[GIVEN DATA — start]

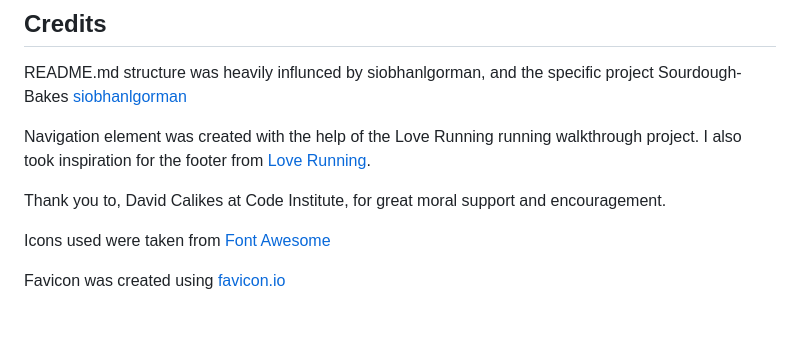
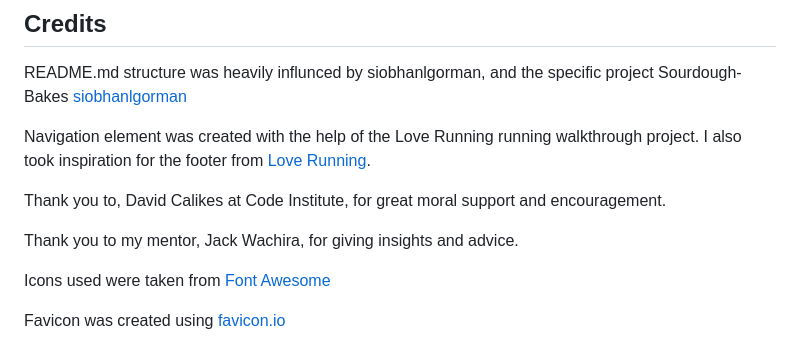
Before and after one commit to hogbergmarkus/4-paws, a Markdown page: README.md, the part around the change. Rendered like a GitHub page; blank space fills up the shorter version.

Commit message:
Add to credits in README.md

```diff
--- a/README.md
+++ b/README.md
@@ -255,6 +255,8 @@ Navigation element was created with the help of the Love Running running walkthr
 
 Thank you to, David Calikes at Code Institute, for great moral support and encouragement.
 
+Thank you to my mentor, Jack Wachira, for giving insights and advice.
+
 Icons used were taken from [Font Awesome](https://fontawesome.com/)
 
 Favicon was created using [favicon.io](https://favicon.io/)
```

[GIVEN DATA — finish]

- [YOUR GOAL]: Copy the data above line for line, skipping every picture.

- [WRITTEN ANSWER]:
Before and after one commit to hogbergmarkus/4-paws, a Markdown page: README.md, the part around the change. Rendered like a GitHub page; blank space fills up the shorter version.

Commit message:
Add to credits in README.md

```diff
--- a/README.md
+++ b/README.md
@@ -255,6 +255,8 @@ Navigation element was created with the help of the Love Running running walkthr
 
 Thank you to, David Calikes at Code Institute, for great moral support and encouragement.
 
+Thank you to my mentor, Jack Wachira, for giving insights and advice.
+
 Icons used were taken from [Font Awesome](https://fontawesome.com/)
 
 Favicon was created using [favicon.io](https://favicon.io/)
```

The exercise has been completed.